Prior to a future meeting, Harold Halpert, owner of Mill End Shops on Congress Street, whose topic was DH Lawrence, sent a note to Secretary Bernstein. In it he indicated that all attendees should read Lawrence before what he must have considered his risqué presentation; otherwise, he wrote, discussion was likely to be “difficult and hazardous.”
On February 5, 1935, at meeting #9, there was another instruction issued by Bernstein: papers already delivered should be “put in shape” and that, going forward, all would be inserted into a binder.
For those interested in learning more about Louis — and reading a hilarious anecdote about local rabbi politics — there is an oral history done with Louis in the 1970s. It is part of the Konnilyn Feig, PhD, Jewish oral history collection housed in the Portland Room at the Portland Public Library and can also be found on the Library’s website.
So… what what else were they up to besides deconstructing Shakespeare and being endangered by DH Lawrence? These discussions included:
Vitamins and health
The Treatment of the Arthurian Legend by Edward Arlington Robinson
This Unbelievable World
The Case for Italy
The Jew of Today: Why he is. What he is.
Although the phantom binders may yet prove real… I am on the trail… one project does survive, preserved in a separate binder by the presenter himself, Dave Astor. Dave saved all his stuff. And this past year he gave his unique collection to MHS. Aimee, a graduate library student from Simmons, who interned with us this fall, processed everything.
Among Dave’s varied and interesting treasures is his Maimonides Club Project scrapbook, not currently part of his collection at Maine Historical Society, although we anticipate the transfer to us. In late December 1946 and early January 1947, Dave Astor sent a letter querying an unknown number of individuals, representing a variety of organizations, on anti-Semitism. Dave had been invited to join the Club after his discharge from the military in 1945. Consistent with his gregarious nature and secular Jewish involvements, he made his debut by seeking the thoughts and opinions of those prominent in civic life rather than taking an academic approach, as others had done. Dave sent a second mailing in 1991; obviously not part of the Portland Maimonides Club, but for his own interest.
In 1946- 47 Dave received about 36 responses. Among others, he heard from: City of Detroit; Interracial Review; Gov. Horace Hildreth; US Military Academy.
In 1991-92 he had 25 responses including Senators Tom Harkin and Orrin Hatch, Chrysler Corporation, and Jesse Helms.
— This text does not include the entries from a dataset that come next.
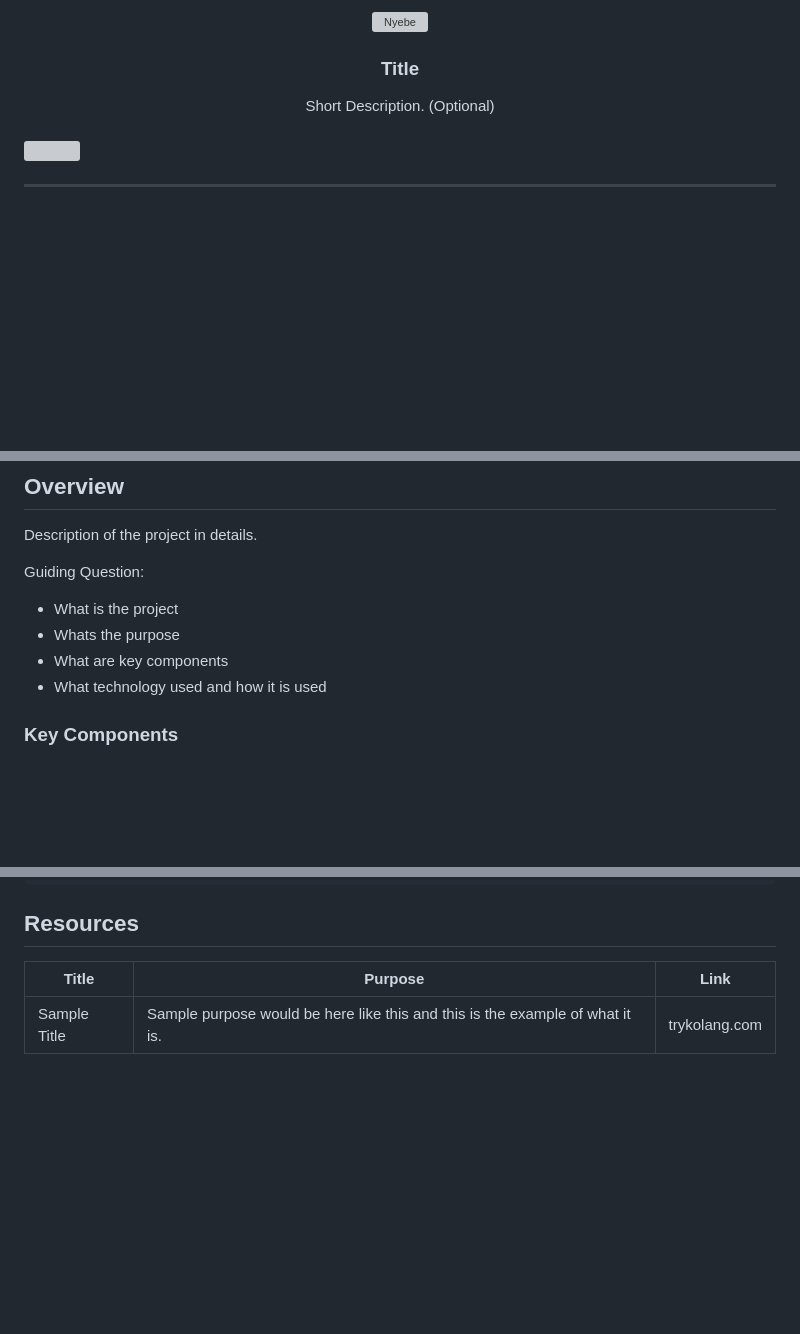
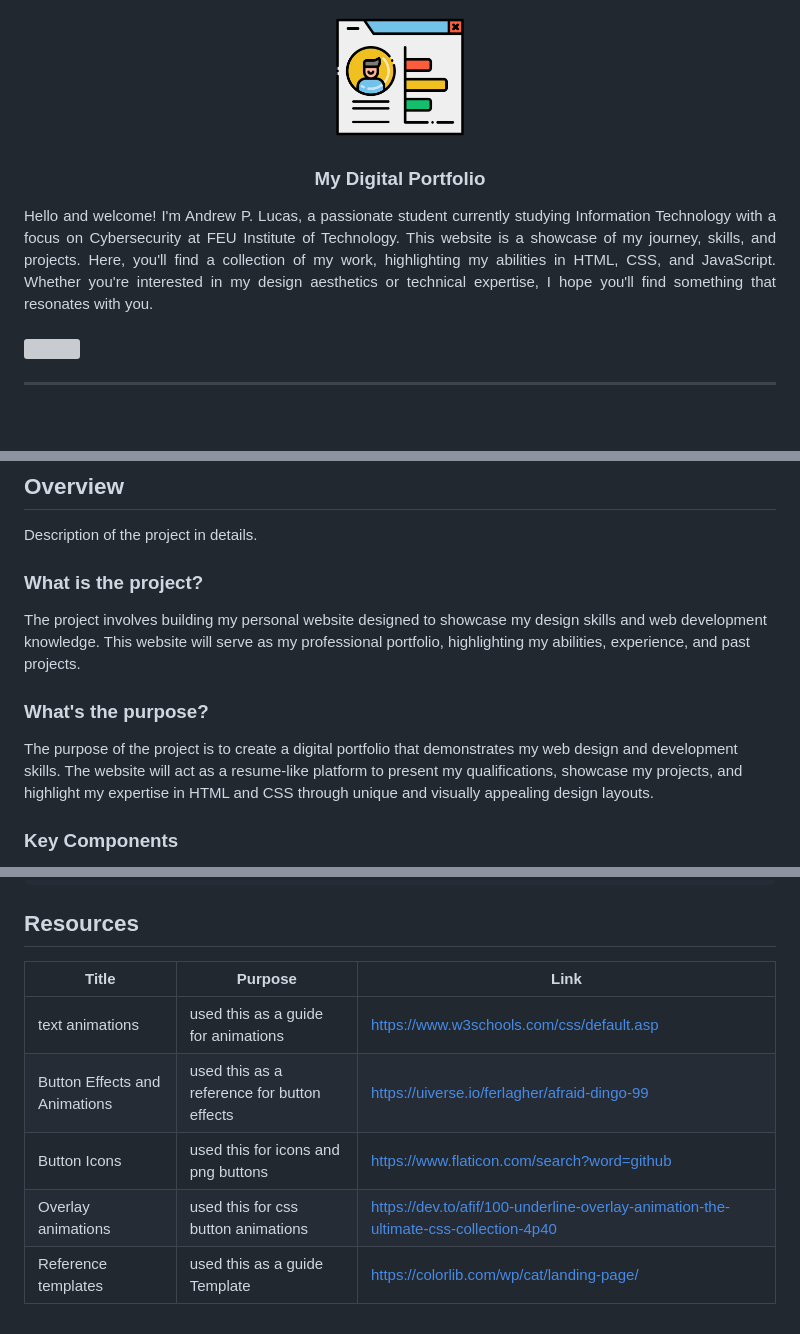
Before and after one commit to Lucas456th/WD-Finals, a Markdown page: readme.md, 3 parts joined by grey strips. Drawn GitHub-style; pictures changed too: assets/img/portfolio.png (added); blank space fills up the shorter version; grey boxes are pictures that could not be loaded.

Commit message:
docs(README): initial README

```diff
--- a/readme.md
+++ b/readme.md
@@ -6,14 +6,14 @@
 <div align="center">
   <a href="https://github.com/zyx-0314/">
   <!-- TODO: If you want to add logo or banner you can add it here -->
-    <img src="./assets/img/nyebe_white.png" alt="Nyebe" width="130" height="100">
+    <img src="./assets/img/portfolio.png" alt="Nyebe" width="130" height="100">
   </a>
 <!-- TODO: Change Title to the name of the title of your Project -->
-  <h3 align="center">Title</h3>
+  <h3 align="center">My Digital Portfolio</h3>
 </div>
 <!-- TODO: Make a short description -->
-<div align="center">
-  Short Description. (Optional)
+<div align="justify">
+  Hello and welcome! I'm Andrew P. Lucas, a passionate student currently studying Information Technology with a focus on Cybersecurity at FEU Institute of Technology. This website is a showcase of my journey, skills, and projects. Here, you'll find a collection of my work, highlighting my abilities in HTML, CSS, and JavaScript. Whether you're interested in my design aesthetics or technical expertise, I hope you'll find something that resonates with you.
 </div>
 
 <br />
@@ -59,11 +59,11 @@
 <!-- The following are just sample -->
 Description of the project in details.
 
-Guiding Question:
-- What is the project
-- Whats the purpose
-- What are key components
-- What technology used and how it is used
+### What is the project?
+The project involves building my personal website designed to showcase my design skills and web development knowledge. This website will serve as my professional portfolio, highlighting my abilities, experience, and past projects.
+
+### What's the purpose?
+The purpose of the project is to create a digital portfolio that demonstrates my web design and development skills. The website will act as a resume-like platform to present my qualifications, showcase my projects, and highlight my expertise in HTML and CSS through unique and visually appealing design layouts.
 
 ### Key Components
 <!-- TODO: List of Key Components -->
@@ -115,6 +115,10 @@ WD-ProjectName
 ## Resources
 
 <!-- TODO: Add References -->
-| Title | Purpose | Link |
+Title | Purpose | Link |
 |-|-|-|
-| Sample Title | Sample purpose would be here like this and this is the example of what it is. | trykolang.com |
+| text animations | used this as a guide for animations | https://www.w3schools.com/css/default.asp |
+| Button Effects and Animations| used this as a reference for button effects | https://uiverse.io/ferlagher/afraid-dingo-99 |
+| Button Icons | used this for icons and png buttons | https://www.flaticon.com/search?word=github |
+| Overlay animations | used this for css button animations | https://dev.to/afif/100-underline-overlay-animation-the-ultimate-css-collection-4p40 |
+| Reference templates | used this as a guide Template | https://colorlib.com/wp/cat/landing-page/ |
```
Also changed, not shown: other parts of readme.md (+1 -1 lines), assets/img/pc-games.png (deleted), assets/img/shama-school.png (deleted), 3 other files.
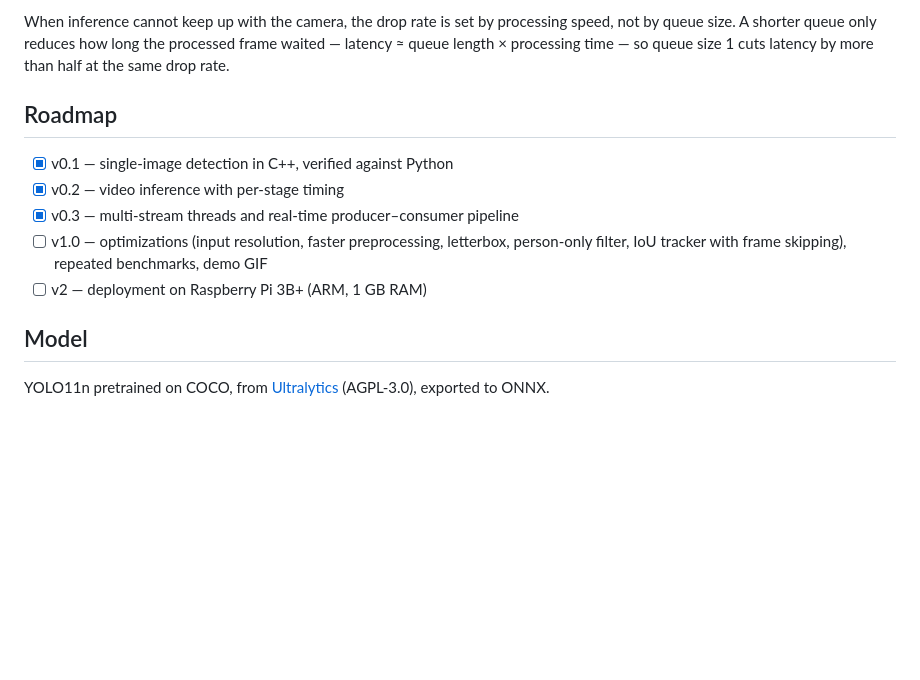
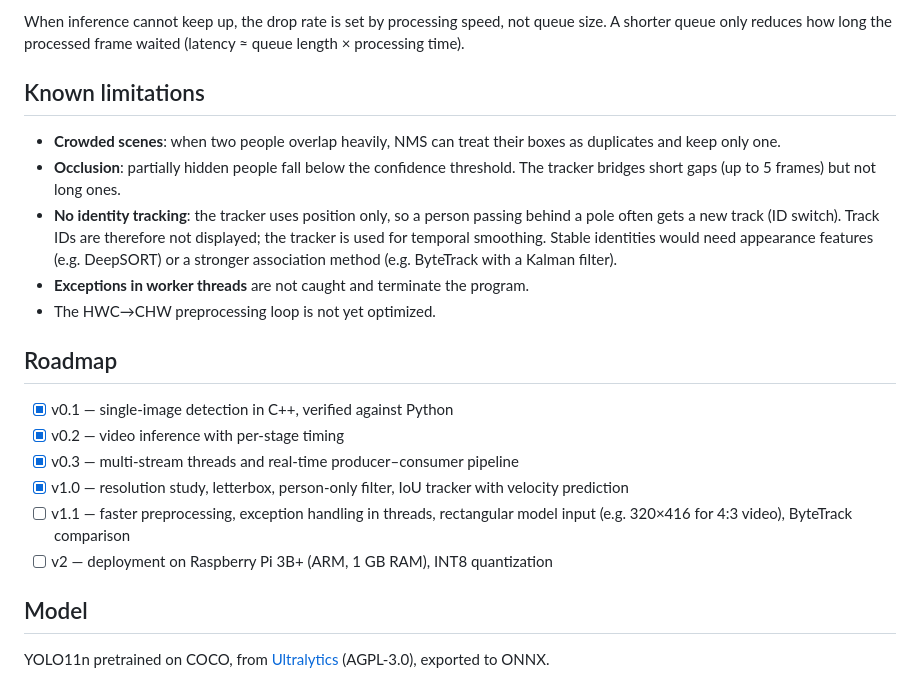
Before and after one commit to Ju-bx/video-infer, a Markdown page: README.md, the part around one of its changes. GitHub-like rendering; blank space fills up the shorter version.

```diff
--- a/README.md
+++ b/README.md
@@ -107,13 +124,22 @@ Running 4 streams with ONNX Runtime's default thread count oversubscribes the 4
 
-When inference cannot keep up with the camera, the drop rate is set by processing speed, not by queue size. A shorter queue only reduces how long the processed frame waited — latency ≈ queue length × processing time — so queue size 1 cuts latency by more than half at the same drop rate.
+When inference cannot keep up, the drop rate is set by processing speed, not queue size. A shorter queue only reduces how long the processed frame waited (latency ≈ queue length × processing time).
+
+## Known limitations
+
+- **Crowded scenes**: when two people overlap heavily, NMS can treat their boxes as duplicates and keep only one.
+- **Occlusion**: partially hidden people fall below the confidence threshold. The tracker bridges short gaps (up to 5 frames) but not long ones.
+- **No identity tracking**: the tracker uses position only, so a person passing behind a pole often gets a new track (ID switch). Track IDs are therefore not displayed; the tracker is used for temporal smoothing. Stable identities would need appearance features (e.g. DeepSORT) or a stronger association method (e.g. ByteTrack with a Kalman filter).
+- **Exceptions in worker threads** are not caught and terminate the program.
+- The HWC→CHW preprocessing loop is not yet optimized.
 
 ## Roadmap
 
 - [x] v0.1 — single-image detection in C++, verified against Python
 - [x] v0.2 — video inference with per-stage timing
 - [x] v0.3 — multi-stream threads and real-time producer–consumer pipeline
-- [ ] v1.0 — optimizations (input resolution, faster preprocessing, letterbox, person-only filter, IoU tracker with frame skipping), repeated benchmarks, demo GIF
-- [ ] v2 — deployment on Raspberry Pi 3B+ (ARM, 1 GB RAM)
+- [x] v1.0 — resolution study, letterbox, person-only filter, IoU tracker with velocity prediction
+- [ ] v1.1 — faster preprocessing, exception handling in threads, rectangular model input (e.g. 320×416 for 4:3 video), ByteTrack comparison
+- [ ] v2 — deployment on Raspberry Pi 3B+ (ARM, 1 GB RAM), INT8 quantization
 
 ## Model
 
```
Also changed, not shown: other parts of README.md (+57 -40 lines), docs/demo.gif (added), 1 other file.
In 1947, Astor received a copy of an eleven page speech from J. Edgar Hoover of the FBI. Hoover had delivered the speech at a meeting of the Boston B’nai B’rith in 1940.
The response from Reginald Brach, President of Time Warner, dated in 1991, is written on the letter Dave sent to him — the same letter that Dave used in his original mailing in 1947. Brach replies, “It is repugnant on every level.”
The approximately sixty responses are varied. The tone runs the gamut from neutral, including some bloodless form letters — to pithy and emphatic, with some speechifying thrown in. Naturally, they raise a number of interesting issues to explore in the future — with the Maimonides Club itself, its members and what I hope will be a trove of papers, including Dave’s.
Preservation of Maine Jewish historical materials by Maine Historical Society, other collecting institutions — and individuals — has enriched both of our Jewish history conferences. Today’s student exhibit, the panel display at Maine Jewish Museum curated by Amy Waterman, installations at Sampson Center for Diversity, postings on the DMJ website, and exhibits and research projects at Maine Historical Society were made possible not only by institutions and professionals. We have benefited directly and enormously, and maybe especially, from those individuals — in this case Phil Levinsky and Dave Astor — who chose not to toss something into a Dumpster.